# [WHAT TO DO]
Please copy out the lines in the entries that contain "raise".

# [AVAILABLE RECORDS]

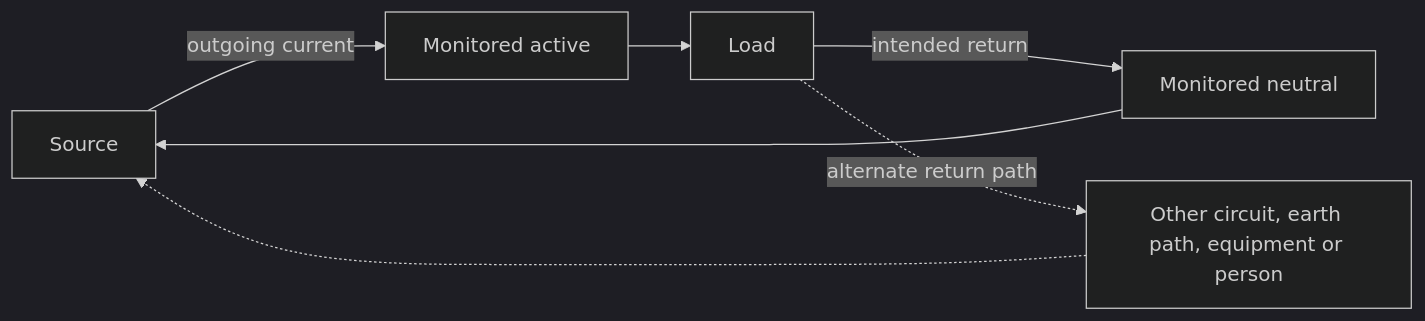
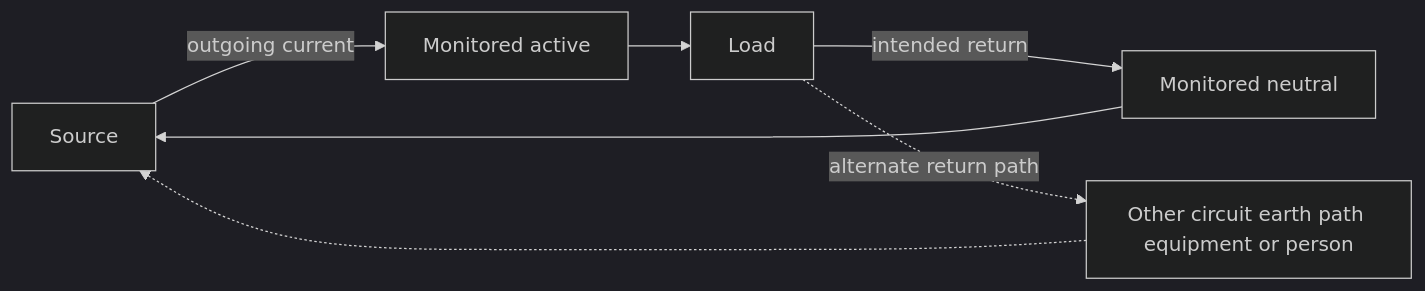
One commit to andrew3stedall/capstone changed the second of 2 diagrams in docs/learning-plans/6-week/modules/day-06-rcd-purpose-limits-and-coordination-with-other-protection.md. Above: the diagram before and after it, drawn with Mermaid (dark theme). The commit also changed other lines of this file, not shown here.

````diff
--- a/docs/learning-plans/6-week/modules/day-06-rcd-purpose-limits-and-coordination-with-other-protection.md
+++ b/docs/learning-plans/6-week/modules/day-06-rcd-purpose-limits-and-coordination-with-other-protection.md
@@ -187,9 +191,9 @@
 ```mermaid
 flowchart LR
     S["Source"] -->|"outgoing current"| A["Monitored active"]
     A --> L["Load"]
     L -->|"intended return"| N["Monitored neutral"]
     N --> S
-    L -.->|"alternate return path"| X["Other circuit, earth path, equipment or person"]
+    L -.->|"alternate return path"| X["Other circuit earth path equipment or person"]
     X -.-> S
 ```
````
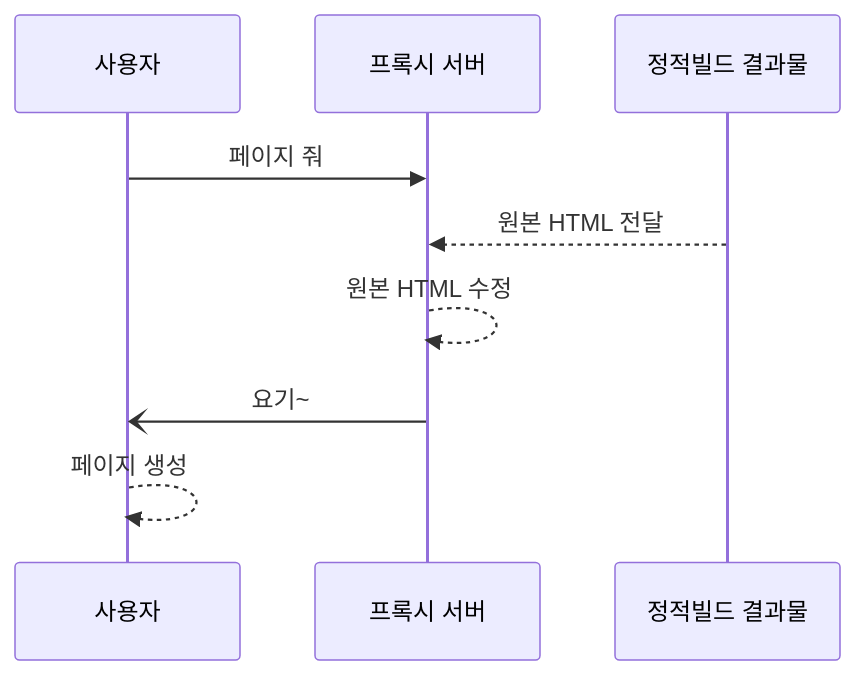
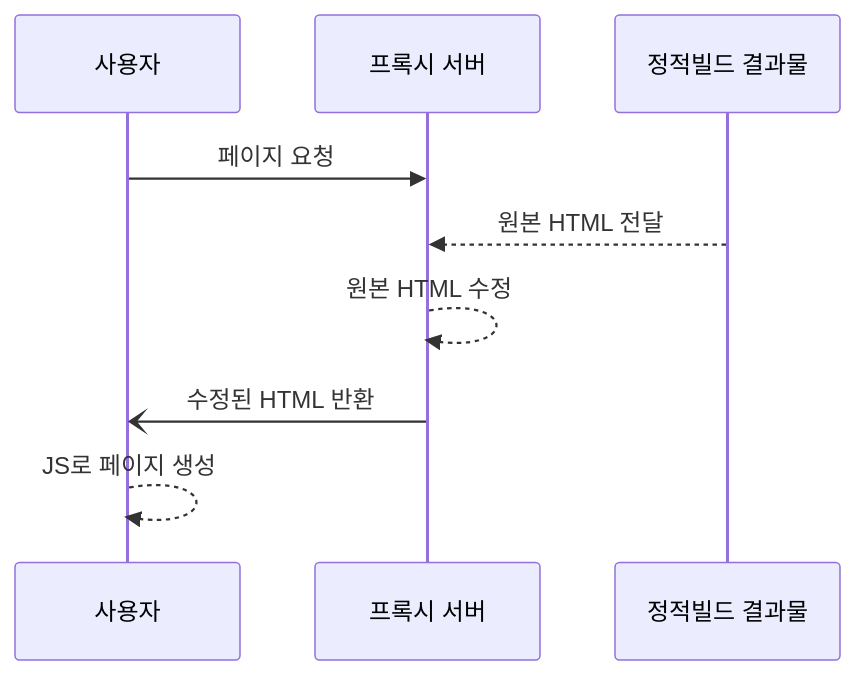
The diagram in blog/2023-07-24-seo-raise-click/index.md (hojunin/hjinn), drawn with Mermaid before and after one commit. The commit also changed other lines of this file and 9 other files, not shown here.

````diff
--- a/blog/2023-07-24-seo-raise-click/index.md
+++ b/blog/2023-07-24-seo-raise-click/index.md
@@ -44,8 +42,8 @@
 ```mermaid
 sequenceDiagram
-    사용자->>프록시 서버: 페이지 줘
+    사용자->>프록시 서버: 페이지 요청
     정적빌드 결과물 -->>프록시 서버: 원본 HTML 전달
     프록시 서버-->>프록시 서버 :원본 HTML 수정
-    프록시 서버-)사용자: 요기~
-		사용자 -->> 사용자 : 페이지 생성
+    프록시 서버-)사용자: 수정된 HTML 반환
+		사용자 -->> 사용자 : JS로 페이지 생성
 ```
````
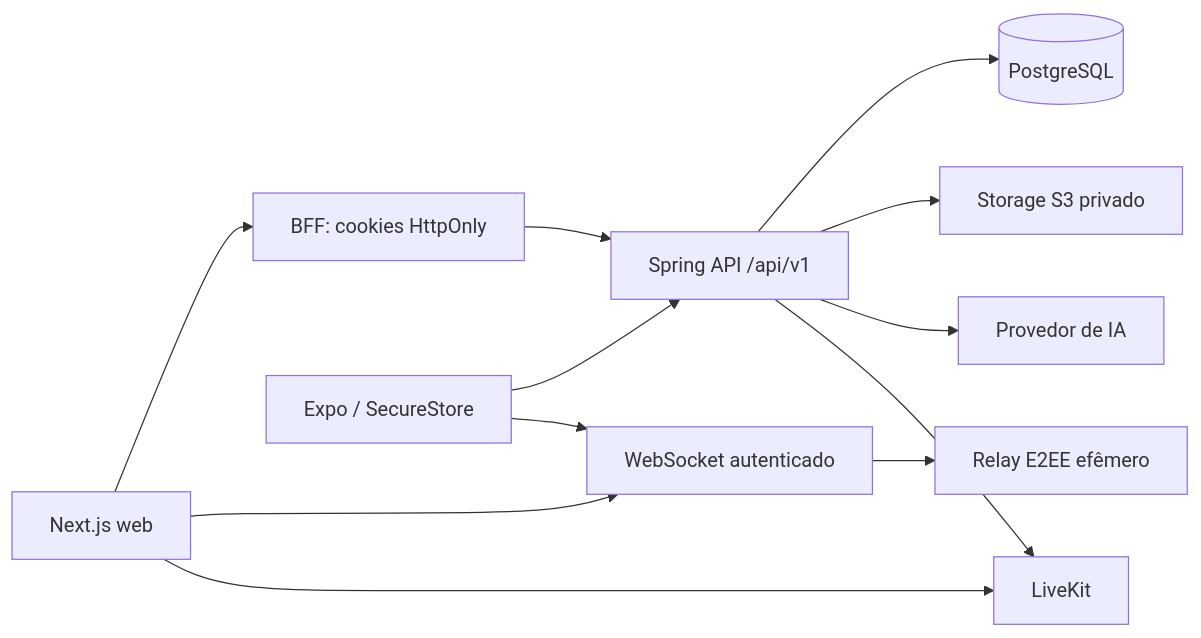
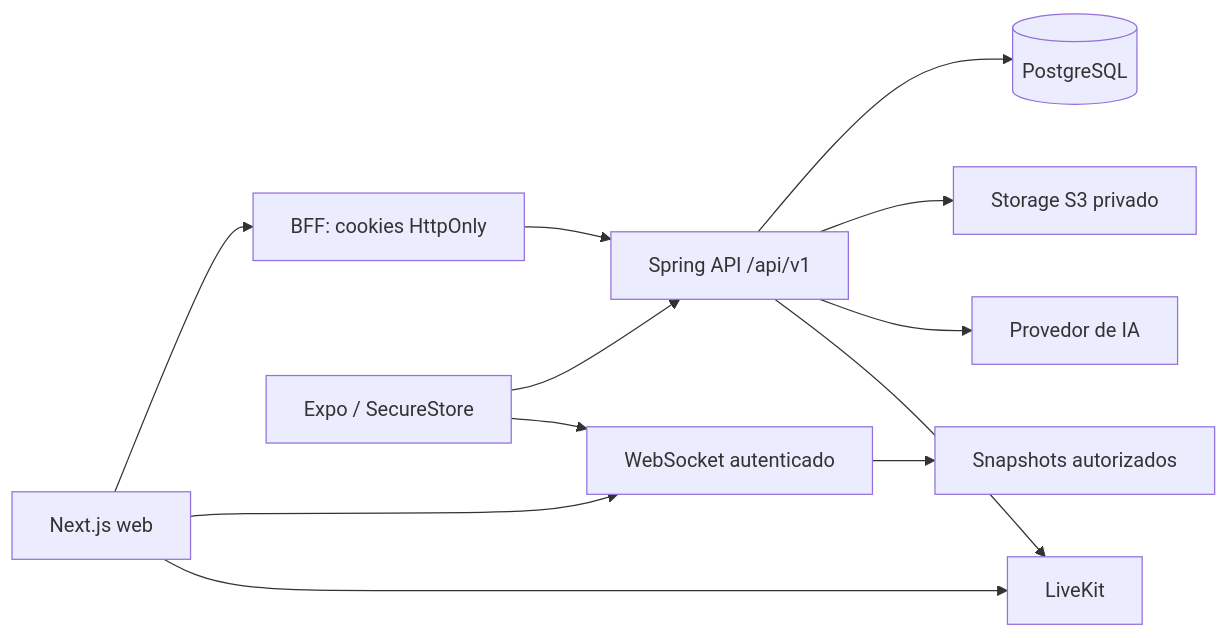
The diagram in docs/ARCHITECTURE.md (luizcordeiro155/Enturma), drawn with Mermaid before and after one commit. The commit also changed other lines of this file and 47 other files, not shown here.

````diff
--- a/docs/ARCHITECTURE.md
+++ b/docs/ARCHITECTURE.md
@@ -5,14 +5,14 @@
 ```mermaid
 flowchart LR
   Web[Next.js web] --> BFF[BFF: cookies HttpOnly]
   BFF --> API[Spring API /api/v1]
   Mobile[Expo / SecureStore] --> API
   API --> PG[(PostgreSQL)]
   Web --> WS[WebSocket autenticado]
   Mobile --> WS
-  WS --> Relay[Relay E2EE efêmero]
+  WS --> Relay[Snapshots autorizados]
   API --> S3[Storage S3 privado]
   API --> LLM[Provedor de IA]
   API --> LK[LiveKit]
   Web --> LK
 ```
````
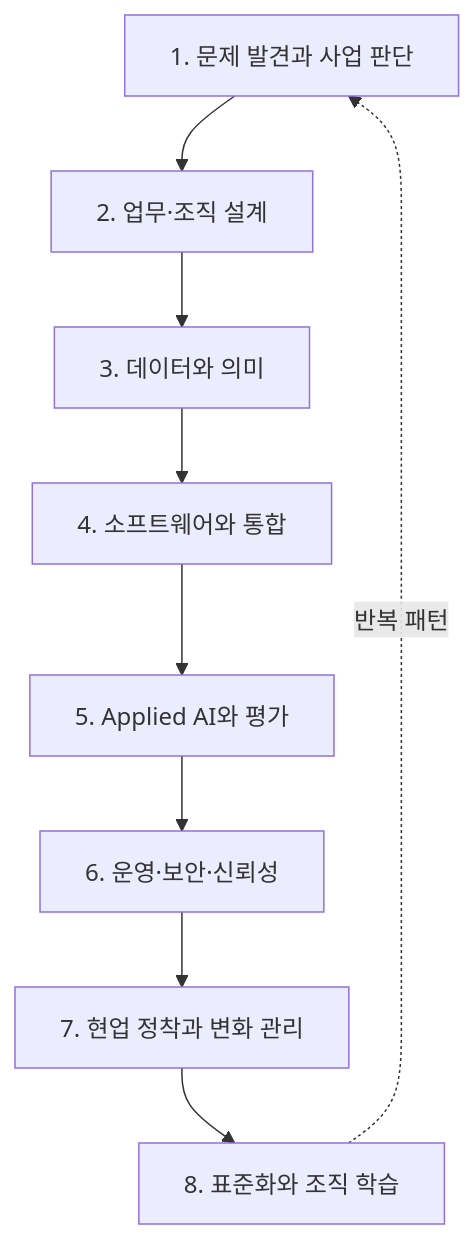
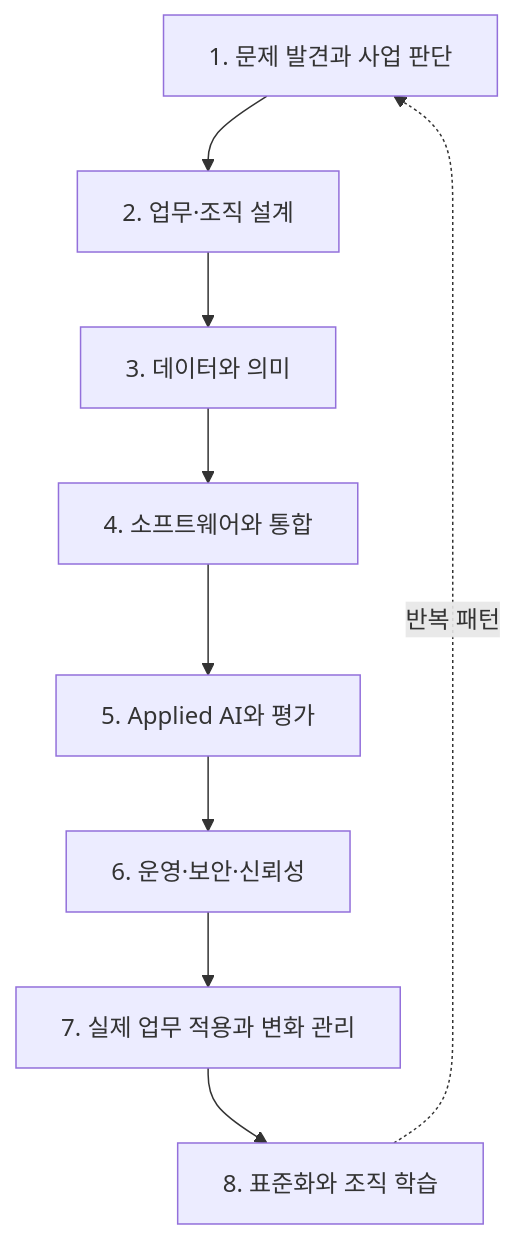
One commit to woogi-kang/ax-engineer-roadmap changed the diagram in roadmap/competency-map.md. Above: the diagram before and after it, drawn with Mermaid. The commit also changed other lines of this file and 217 other files, not shown here.

First line of the commit message:
docs: refresh AX roadmap and retire legacy site (#29)

````diff
--- a/roadmap/competency-map.md
+++ b/roadmap/competency-map.md
@@ -7,14 +7,14 @@
 ```mermaid
 flowchart TB
     A["1. 문제 발견과 사업 판단"]
     B["2. 업무·조직 설계"]
     C["3. 데이터와 의미"]
     D["4. 소프트웨어와 통합"]
     E["5. Applied AI와 평가"]
     F["6. 운영·보안·신뢰성"]
-    G["7. 현업 정착과 변화 관리"]
+    G["7. 실제 업무 적용과 변화 관리"]
     H["8. 표준화와 조직 학습"]
 
     A --> B --> C --> D --> E --> F --> G --> H
     H -. "반복 패턴" .-> A
 ```
````
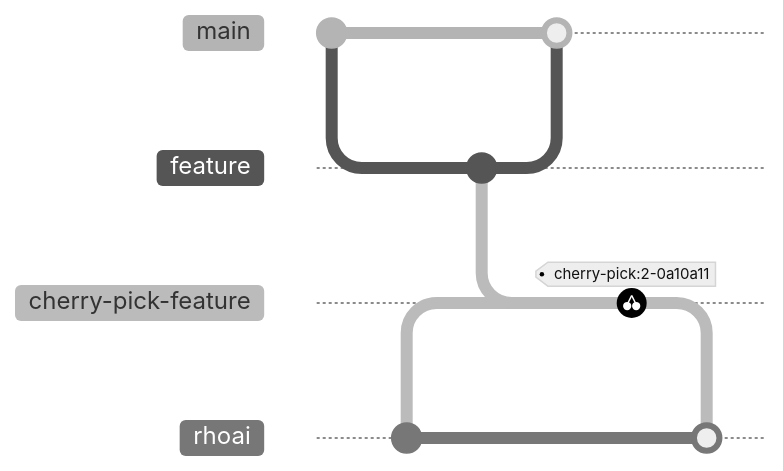
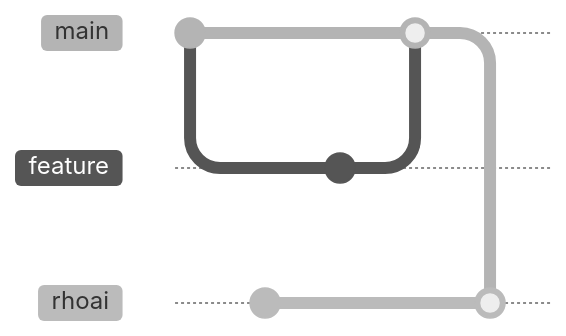
One commit to opendatahub-io/opendatahub-operator changed the first of 2 diagrams in docs/release-workflow-guide.md. Above: the diagram before and after it, drawn with Mermaid (neutral theme). The commit also changed other lines of this file and 1 other file, not shown here. Commit ids are hidden.

````diff
--- a/docs/release-workflow-guide.md
+++ b/docs/release-workflow-guide.md
@@ -35,18 +35,15 @@
 ```mermaid
 gitGraph
     branch rhoai order: 4
     checkout main
     commit
     checkout rhoai
     commit
     checkout main
     branch feature
     commit id: "2-0a10a11"
     checkout main
     merge feature
     checkout rhoai
-    branch cherry-pick-feature
-    cherry-pick id:"2-0a10a11"
-    checkout rhoai
-    merge cherry-pick-feature
+    merge main
 ```
````
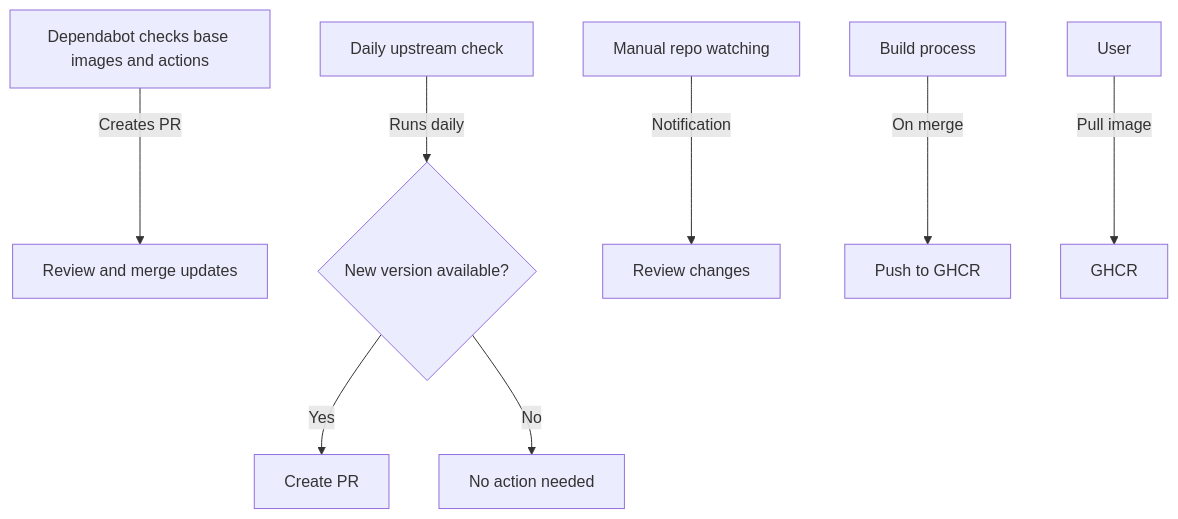
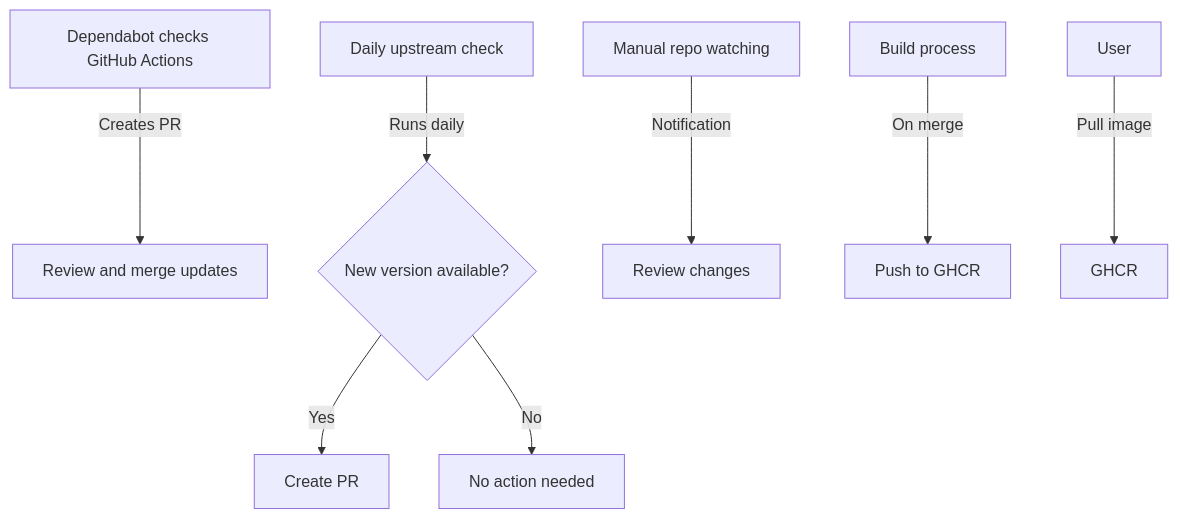
Before and after one commit to somehow22/packages: the diagram in README.md, drawn with Mermaid. The commit also changed other lines of this file and 8 other files, not shown here.

````diff
--- a/README.md
+++ b/README.md
@@ -15,10 +16,10 @@
 ```mermaid
 graph TD
-    A[Dependabot checks base images and actions] -->|Creates PR| B[Review and merge updates]
+    A[Dependabot checks GitHub Actions] -->|Creates PR| B[Review and merge updates]
     C[Daily upstream check] -->|Runs daily| D{New version available?}
     D -->|Yes| E[Create PR]
     D -->|No| F[No action needed]
     G[Manual repo watching] -->|Notification| H[Review changes]
     I[Build process] -->|On merge| J[Push to GHCR]
     K[User] -->|Pull image| L[GHCR]
 ```
````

# [RESULT FOR THIS TASK]
The diagram in blog/2023-07-24-seo-raise-click/index.md (hojunin/hjinn), drawn with Mermaid before and after one commit. The commit also changed other lines of this file and 9 other files, not shown here.
--- a/blog/2023-07-24-seo-raise-click/index.md
+++ b/blog/2023-07-24-seo-raise-click/index.md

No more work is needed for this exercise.